Graeme: I would suggest you check out one of my favorite books, published in GB, Relief printmaking : a manual of techniques by Colin Walklin. It has wonderful information and examples in it. I've never tried the way you explained, but I think experimenting is great. Many woodblock users incorporate watercolor in the hanga method, applying the colors to the block with a brush and then printing on moistened paper. I would hate to say most, but a lot of lino printers use either water-based or oil-based relief printing inks and applying it with those rollers you see in the art store. Then you can use a press or a wooden spoon to rub the back of the paper. Let's see some of your results. Best wishes

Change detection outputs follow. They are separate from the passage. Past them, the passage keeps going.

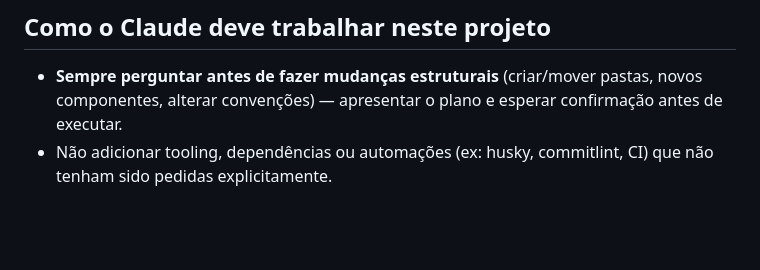
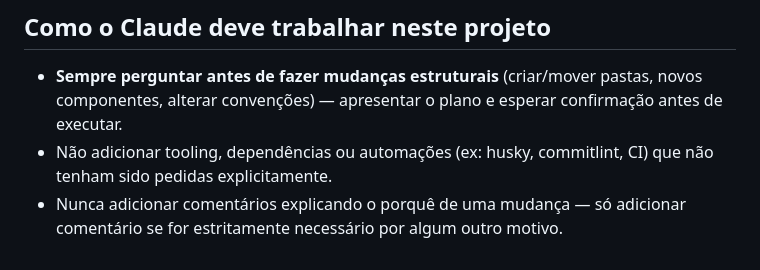
Before and after one commit to mariabetman/positivus-landing-page, a Markdown page: CLAUDE.md, the part around the change. Drawn GitHub-style; blank space fills up the shorter version.

Commit message:
docs: registra convenção de não adicionar comentários explicativos

```diff
--- a/CLAUDE.md
+++ b/CLAUDE.md
@@ -240,3 +240,4 @@ Exemplos: `feat/hero-section`, `fix/nav-overlap`, `chore/eslint-config`, `docs/r
 
 - **Sempre perguntar antes de fazer mudanças estruturais** (criar/mover pastas, novos componentes, alterar convenções) — apresentar o plano e esperar confirmação antes de executar.
 - Não adicionar tooling, dependências ou automações (ex: husky, commitlint, CI) que não tenham sido pedidas explicitamente.
+- Nunca adicionar comentários explicando o porquê de uma mudança — só adicionar comentário se for estritamente necessário por algum outro motivo.
```
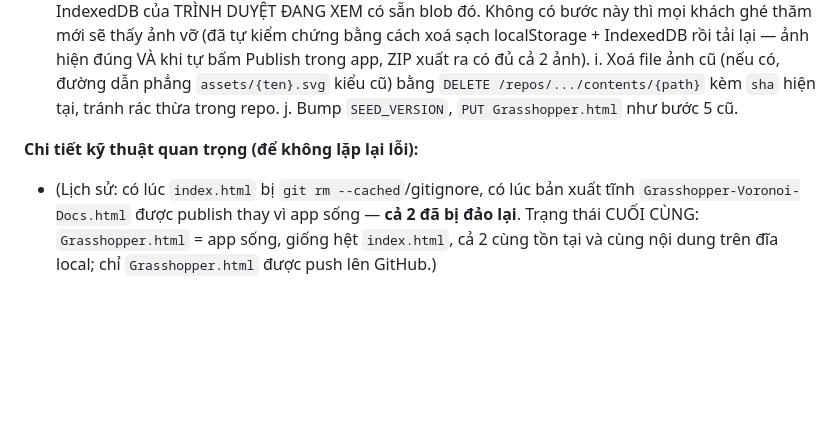
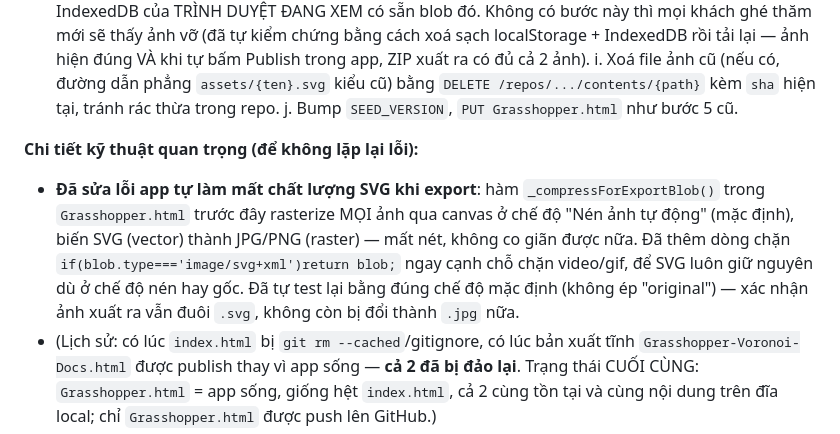
Before and after one commit to nguyencam190/Document_Grasshopper, a Markdown page: CLAUDE.md, the part around the change. Rendered like a GitHub page; blank space fills up the shorter version.

Commit message:
Document the SVG-rasterization export bug fix

```diff
--- a/CLAUDE.md
+++ b/CLAUDE.md
@@ -125,6 +125,12 @@ nhưng không dùng nó để sửa nữa). Quy trình lấy/ghi file qua API (r
    j. Bump `SEED_VERSION`, `PUT Grasshopper.html` như bước 5 cũ.
 
 **Chi tiết kỹ thuật quan trọng (để không lặp lại lỗi):**
+- **Đã sửa lỗi app tự làm mất chất lượng SVG khi export**: hàm `_compressForExportBlob()` trong
+  `Grasshopper.html` trước đây rasterize MỌI ảnh qua canvas ở chế độ "Nén ảnh tự động" (mặc định),
+  biến SVG (vector) thành JPG/PNG (raster) — mất nét, không co giãn được nữa. Đã thêm dòng chặn
+  `if(blob.type==='image/svg+xml')return blob;` ngay cạnh chỗ chặn video/gif, để SVG luôn giữ nguyên
+  dù ở chế độ nén hay gốc. Đã tự test lại bằng đúng chế độ mặc định (không ép "original") — xác nhận
+  ảnh xuất ra vẫn đuôi `.svg`, không còn bị đổi thành `.jpg` nữa.
 - (Lịch sử: có lúc `index.html` bị `git rm --cached`/gitignore, có lúc bản xuất tĩnh
   `Grasshopper-Voronoi-Docs.html` được publish thay vì app sống — **cả 2 đã bị đảo lại**. Trạng thái
   CUỐI CÙNG: `Grasshopper.html` = app sống, giống hệt `index.html`, cả 2 cùng tồn tại và cùng nội
```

11-20-2003, 05:17 AM
I've never printed with watercolours, though there are water-based printing inks. A different product though than watercolours.
The rollers are for rolling the ink into a film on a surface (usually a large glass palette or similar) and then rolling onto the surface of the block to be printed. I'm curious about you attaching it to a CD case. When I block print I use a lot of pressure (I press with my hand) and anything plastic like a CD case would break. Also, a CD case is hollow inside so the pressure wouldn't be even on the block. My recommendation is not to attach the lino to anything, just press on the back. If you don't like the texture (some lino is backed with burlap for instance) cover it with some heavy paper and then press. :) Alternatively, if you are using a delicate paper like japanese paper you can lie the block face *up* and then gently lie the paper over it. Japanese paper usually doesn't take much ink so you just gently rub and then pull the paper off.
As for rollers there are lots of different textures too. I discovered after a few years of using those horrible hard black rollers that the softer silicon/rubber ones create a much more even ink layer on the block. They're the ones with pretty transparent colour rollers - kinda look like gummy candy. :D Mmmmm....
Lino printing is low-cost which is nice but you might want to invest in one roller. Or you can just brush your ink onto your block but you might get some areas on the print much gloopier than others. Even inking is a key to a nice print.
11-22-2003, 07:11 PM
Hi Doug, hi Tina,
Thanks for your advice. Now that I know better how to go about doing this I shall experiment in the week, and let you know of my results.
11-23-2003, 09:56 PM
I had lots of problems with watercolors now I have some inks for my next try lol
vBulletin® v3.5.8, Copyright ©2000-2019, Jelsoft Enterprises Ltd.